■ **Input data**:
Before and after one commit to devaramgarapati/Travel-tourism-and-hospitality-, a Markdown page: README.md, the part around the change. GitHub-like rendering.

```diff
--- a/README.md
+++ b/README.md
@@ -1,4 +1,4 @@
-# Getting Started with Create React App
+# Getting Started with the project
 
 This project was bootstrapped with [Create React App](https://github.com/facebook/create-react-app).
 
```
---
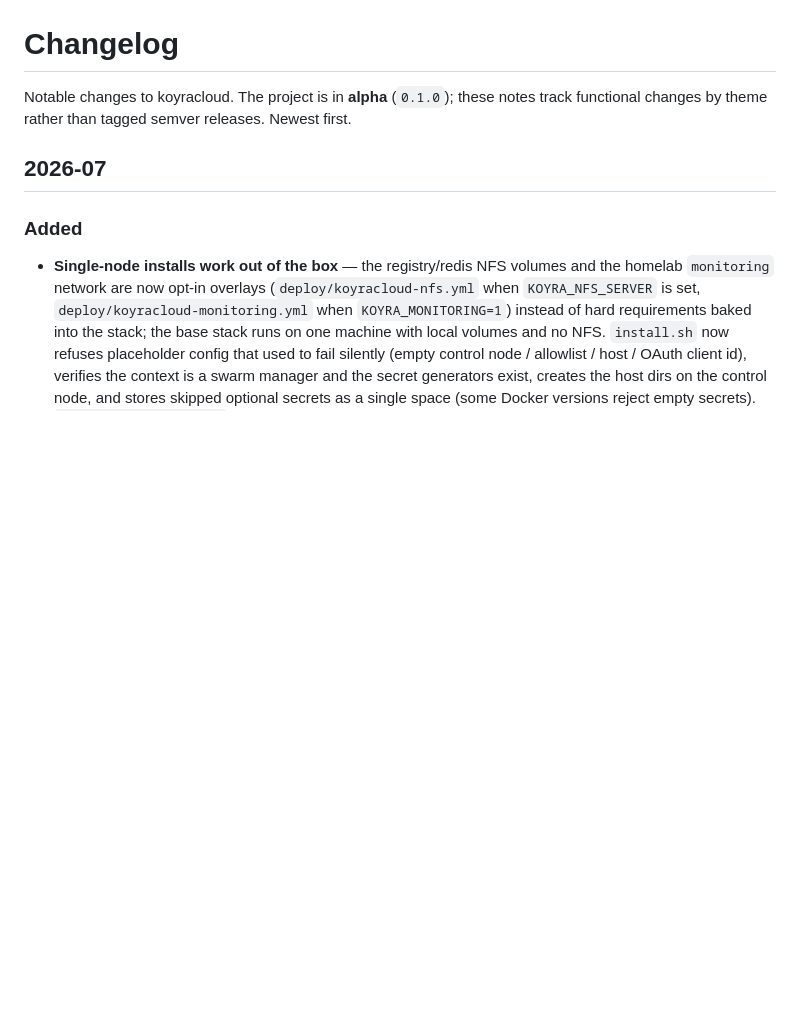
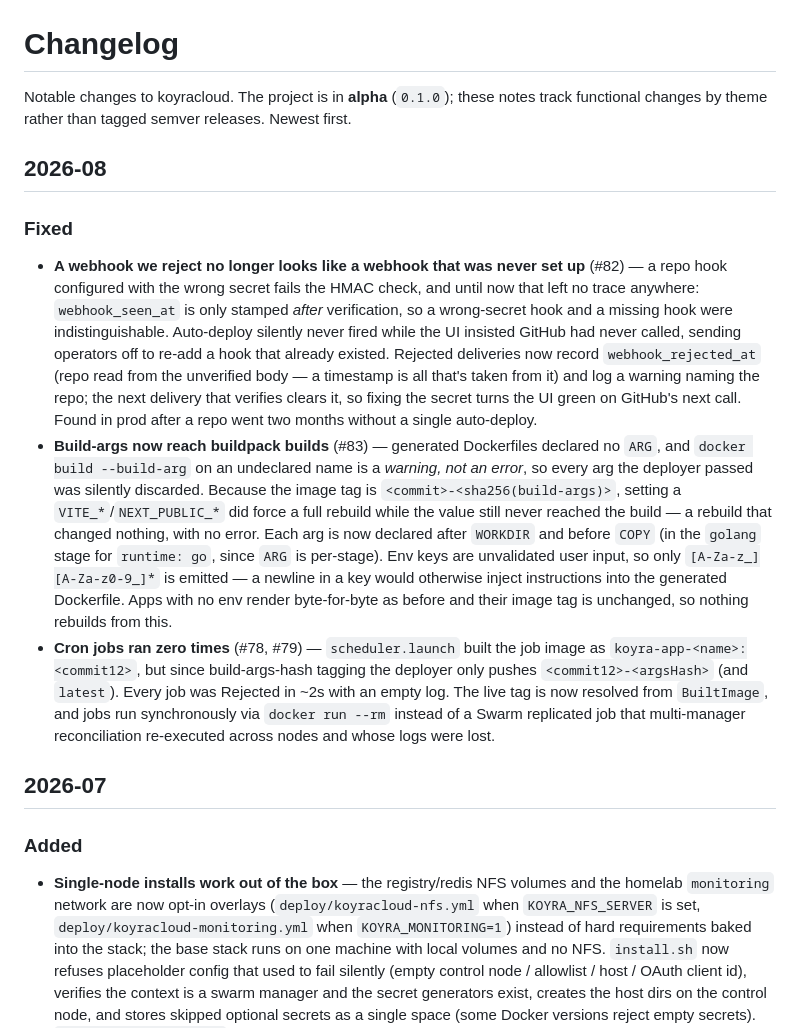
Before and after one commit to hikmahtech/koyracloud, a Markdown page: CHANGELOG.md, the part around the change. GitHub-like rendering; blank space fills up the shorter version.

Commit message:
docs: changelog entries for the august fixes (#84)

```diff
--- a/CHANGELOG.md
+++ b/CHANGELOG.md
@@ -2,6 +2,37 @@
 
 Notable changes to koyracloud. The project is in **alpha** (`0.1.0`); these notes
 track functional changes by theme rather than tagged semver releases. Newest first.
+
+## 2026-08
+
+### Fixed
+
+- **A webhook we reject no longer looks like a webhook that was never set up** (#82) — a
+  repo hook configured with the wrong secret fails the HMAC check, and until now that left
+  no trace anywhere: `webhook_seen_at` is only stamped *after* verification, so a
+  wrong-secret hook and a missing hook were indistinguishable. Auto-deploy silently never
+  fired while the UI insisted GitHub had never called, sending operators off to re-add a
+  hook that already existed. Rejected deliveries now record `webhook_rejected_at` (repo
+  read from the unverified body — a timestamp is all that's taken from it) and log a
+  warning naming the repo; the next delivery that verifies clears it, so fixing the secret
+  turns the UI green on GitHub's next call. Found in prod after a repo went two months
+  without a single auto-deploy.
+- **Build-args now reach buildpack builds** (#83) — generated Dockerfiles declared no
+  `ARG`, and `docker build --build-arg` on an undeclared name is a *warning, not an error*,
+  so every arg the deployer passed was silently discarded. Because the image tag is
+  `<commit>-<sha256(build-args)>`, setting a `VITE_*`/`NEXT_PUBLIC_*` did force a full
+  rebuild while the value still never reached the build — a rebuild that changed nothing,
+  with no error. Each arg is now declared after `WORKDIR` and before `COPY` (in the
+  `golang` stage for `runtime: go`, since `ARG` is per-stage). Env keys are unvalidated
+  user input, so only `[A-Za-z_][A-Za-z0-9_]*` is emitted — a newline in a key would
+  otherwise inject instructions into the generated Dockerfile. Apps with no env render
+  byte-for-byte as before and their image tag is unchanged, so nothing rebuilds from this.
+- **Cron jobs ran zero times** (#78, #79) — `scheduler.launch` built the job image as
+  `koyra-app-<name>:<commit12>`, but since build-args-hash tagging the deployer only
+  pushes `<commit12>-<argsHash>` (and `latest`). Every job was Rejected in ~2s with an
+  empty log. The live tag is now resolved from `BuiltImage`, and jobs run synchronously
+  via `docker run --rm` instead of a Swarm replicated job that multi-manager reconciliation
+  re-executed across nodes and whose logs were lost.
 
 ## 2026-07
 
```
* * *
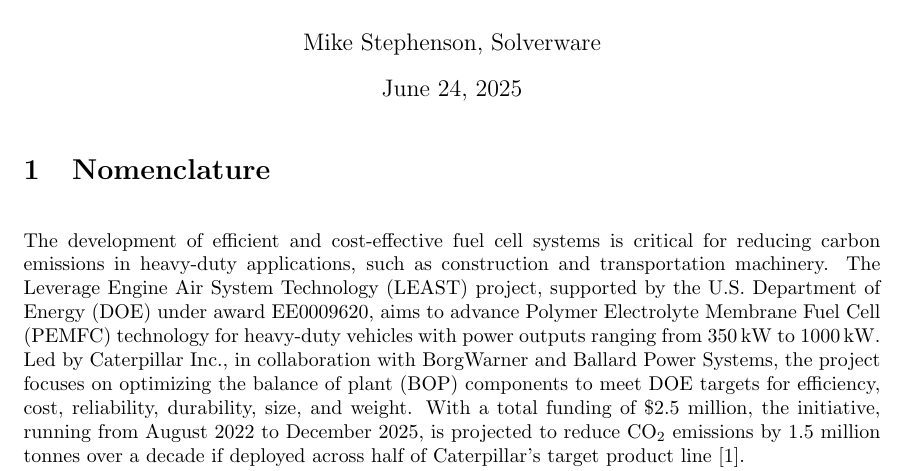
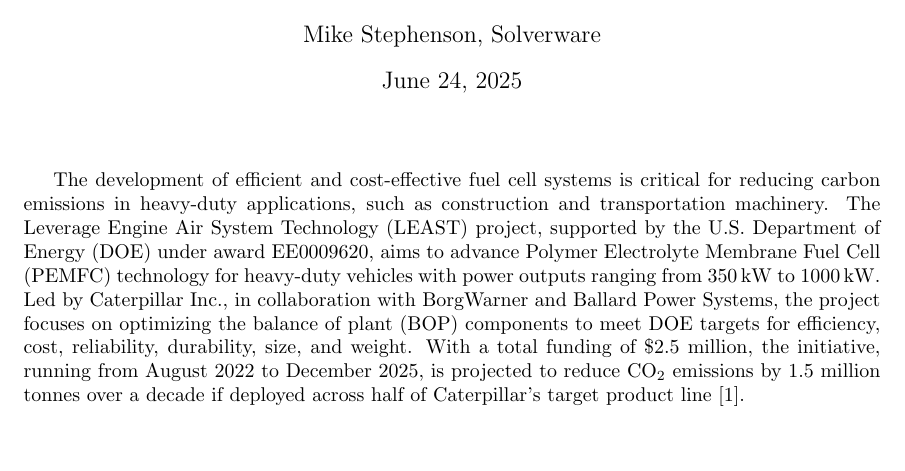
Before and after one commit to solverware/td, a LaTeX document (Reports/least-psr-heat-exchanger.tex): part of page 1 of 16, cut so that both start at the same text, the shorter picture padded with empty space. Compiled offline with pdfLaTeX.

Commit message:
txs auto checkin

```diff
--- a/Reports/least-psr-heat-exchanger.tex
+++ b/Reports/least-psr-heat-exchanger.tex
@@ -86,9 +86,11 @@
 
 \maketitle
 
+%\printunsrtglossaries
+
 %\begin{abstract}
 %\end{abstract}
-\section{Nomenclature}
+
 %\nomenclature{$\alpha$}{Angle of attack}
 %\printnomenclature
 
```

■ **Your task**: Which lines in the listing hold the word "deployer"? Copy them out.

■ **Completed task**:
+  so every arg the deployer passed was silently discarded. Because the image tag is
+  `koyra-app-<name>:<commit12>`, but since build-args-hash tagging the deployer only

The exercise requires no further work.